§ What is expected
Return the records word for word. Pictures do not belong in the copy.
───── Input for this task ─────
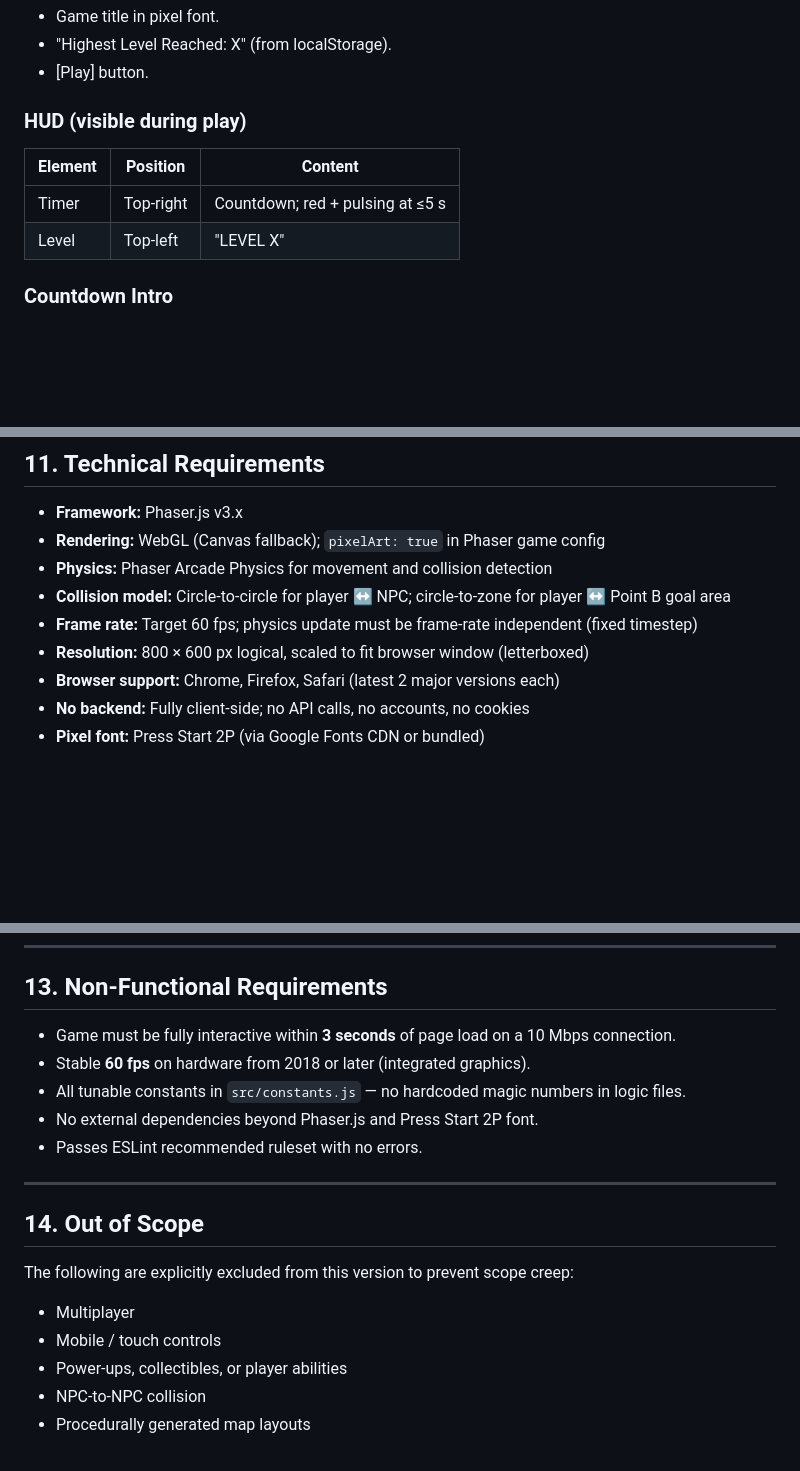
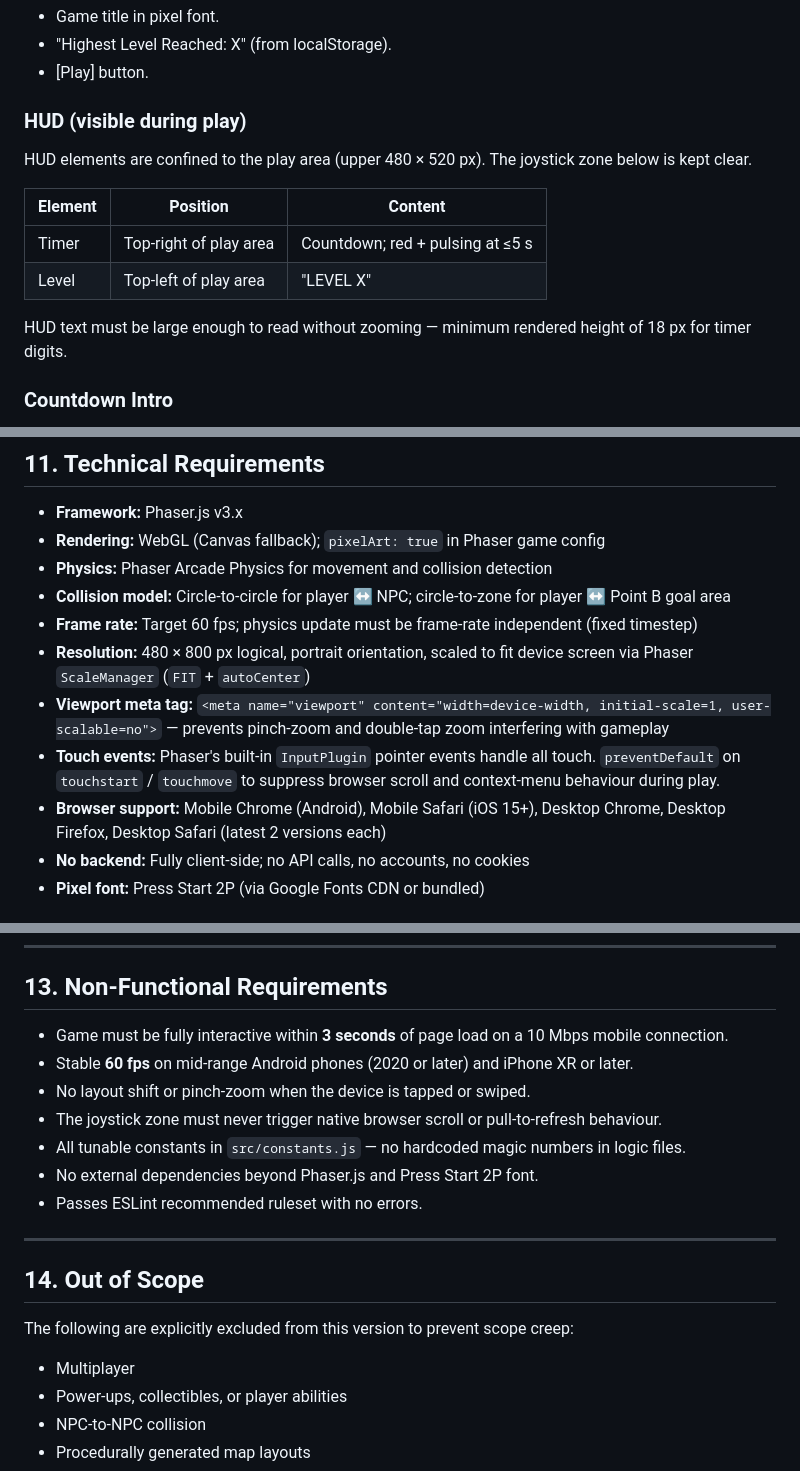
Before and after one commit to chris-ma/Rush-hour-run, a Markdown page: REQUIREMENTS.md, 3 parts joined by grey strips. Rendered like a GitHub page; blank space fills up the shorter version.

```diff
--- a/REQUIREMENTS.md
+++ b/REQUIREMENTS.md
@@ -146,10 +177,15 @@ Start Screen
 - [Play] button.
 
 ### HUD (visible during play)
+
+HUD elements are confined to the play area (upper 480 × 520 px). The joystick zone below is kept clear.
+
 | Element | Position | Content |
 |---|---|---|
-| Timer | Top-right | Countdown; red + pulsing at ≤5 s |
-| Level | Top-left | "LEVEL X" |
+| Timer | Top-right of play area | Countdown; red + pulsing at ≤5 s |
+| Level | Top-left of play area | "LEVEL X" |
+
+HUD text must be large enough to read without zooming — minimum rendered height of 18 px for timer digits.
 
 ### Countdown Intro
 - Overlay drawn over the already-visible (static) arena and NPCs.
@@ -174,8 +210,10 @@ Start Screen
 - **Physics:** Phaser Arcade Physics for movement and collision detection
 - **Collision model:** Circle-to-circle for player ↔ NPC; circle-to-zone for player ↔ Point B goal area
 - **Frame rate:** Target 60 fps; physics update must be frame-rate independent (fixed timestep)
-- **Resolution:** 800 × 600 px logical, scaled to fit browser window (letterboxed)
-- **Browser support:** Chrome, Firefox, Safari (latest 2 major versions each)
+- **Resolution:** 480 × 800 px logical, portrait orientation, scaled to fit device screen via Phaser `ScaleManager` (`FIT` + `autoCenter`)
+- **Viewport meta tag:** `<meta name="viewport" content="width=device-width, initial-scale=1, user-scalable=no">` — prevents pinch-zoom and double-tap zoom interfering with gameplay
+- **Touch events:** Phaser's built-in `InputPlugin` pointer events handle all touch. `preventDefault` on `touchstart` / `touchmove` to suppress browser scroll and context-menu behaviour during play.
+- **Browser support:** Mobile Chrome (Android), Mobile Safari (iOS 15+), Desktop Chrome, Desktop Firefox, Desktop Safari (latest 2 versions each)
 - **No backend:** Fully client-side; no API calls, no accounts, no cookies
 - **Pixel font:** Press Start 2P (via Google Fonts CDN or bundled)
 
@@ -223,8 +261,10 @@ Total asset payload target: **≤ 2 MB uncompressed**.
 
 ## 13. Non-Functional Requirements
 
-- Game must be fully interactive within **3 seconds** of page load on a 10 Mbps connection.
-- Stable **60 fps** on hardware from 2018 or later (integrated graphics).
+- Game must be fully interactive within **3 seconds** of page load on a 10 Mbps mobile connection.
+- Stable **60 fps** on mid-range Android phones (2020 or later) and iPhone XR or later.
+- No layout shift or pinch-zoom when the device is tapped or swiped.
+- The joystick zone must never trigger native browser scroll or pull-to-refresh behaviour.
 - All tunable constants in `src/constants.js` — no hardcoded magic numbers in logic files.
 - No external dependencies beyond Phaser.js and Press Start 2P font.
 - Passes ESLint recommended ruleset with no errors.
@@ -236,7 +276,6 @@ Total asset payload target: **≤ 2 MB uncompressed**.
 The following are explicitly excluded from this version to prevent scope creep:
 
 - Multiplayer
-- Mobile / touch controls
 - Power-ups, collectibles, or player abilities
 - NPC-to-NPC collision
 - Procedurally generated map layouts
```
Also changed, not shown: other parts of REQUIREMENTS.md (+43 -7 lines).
─────
§ Reply
Before and after one commit to chris-ma/Rush-hour-run, a Markdown page: REQUIREMENTS.md, 3 parts joined by grey strips. Rendered like a GitHub page; blank space fills up the shorter version.

```diff
--- a/REQUIREMENTS.md
+++ b/REQUIREMENTS.md
@@ -146,10 +177,15 @@ Start Screen
 - [Play] button.
 
 ### HUD (visible during play)
+
+HUD elements are confined to the play area (upper 480 × 520 px). The joystick zone below is kept clear.
+
 | Element | Position | Content |
 |---|---|---|
-| Timer | Top-right | Countdown; red + pulsing at ≤5 s |
-| Level | Top-left | "LEVEL X" |
+| Timer | Top-right of play area | Countdown; red + pulsing at ≤5 s |
+| Level | Top-left of play area | "LEVEL X" |
+
+HUD text must be large enough to read without zooming — minimum rendered height of 18 px for timer digits.
 
 ### Countdown Intro
 - Overlay drawn over the already-visible (static) arena and NPCs.
@@ -174,8 +210,10 @@ Start Screen
 - **Physics:** Phaser Arcade Physics for movement and collision detection
 - **Collision model:** Circle-to-circle for player ↔ NPC; circle-to-zone for player ↔ Point B goal area
 - **Frame rate:** Target 60 fps; physics update must be frame-rate independent (fixed timestep)
-- **Resolution:** 800 × 600 px logical, scaled to fit browser window (letterboxed)
-- **Browser support:** Chrome, Firefox, Safari (latest 2 major versions each)
+- **Resolution:** 480 × 800 px logical, portrait orientation, scaled to fit device screen via Phaser `ScaleManager` (`FIT` + `autoCenter`)
+- **Viewport meta tag:** `<meta name="viewport" content="width=device-width, initial-scale=1, user-scalable=no">` — prevents pinch-zoom and double-tap zoom interfering with gameplay
+- **Touch events:** Phaser's built-in `InputPlugin` pointer events handle all touch. `preventDefault` on `touchstart` / `touchmove` to suppress browser scroll and context-menu behaviour during play.
+- **Browser support:** Mobile Chrome (Android), Mobile Safari (iOS 15+), Desktop Chrome, Desktop Firefox, Desktop Safari (latest 2 versions each)
 - **No backend:** Fully client-side; no API calls, no accounts, no cookies
 - **Pixel font:** Press Start 2P (via Google Fonts CDN or bundled)
 
@@ -223,8 +261,10 @@ Total asset payload target: **≤ 2 MB uncompressed**.
 
 ## 13. Non-Functional Requirements
 
-- Game must be fully interactive within **3 seconds** of page load on a 10 Mbps connection.
-- Stable **60 fps** on hardware from 2018 or later (integrated graphics).
+- Game must be fully interactive within **3 seconds** of page load on a 10 Mbps mobile connection.
+- Stable **60 fps** on mid-range Android phones (2020 or later) and iPhone XR or later.
+- No layout shift or pinch-zoom when the device is tapped or swiped.
+- The joystick zone must never trigger native browser scroll or pull-to-refresh behaviour.
 - All tunable constants in `src/constants.js` — no hardcoded magic numbers in logic files.
 - No external dependencies beyond Phaser.js and Press Start 2P font.
 - Passes ESLint recommended ruleset with no errors.
@@ -236,7 +276,6 @@ Total asset payload target: **≤ 2 MB uncompressed**.
 The following are explicitly excluded from this version to prevent scope creep:
 
 - Multiplayer
-- Mobile / touch controls
 - Power-ups, collectibles, or player abilities
 - NPC-to-NPC collision
 - Procedurally generated map layouts
```
Also changed, not shown: other parts of REQUIREMENTS.md (+43 -7 lines).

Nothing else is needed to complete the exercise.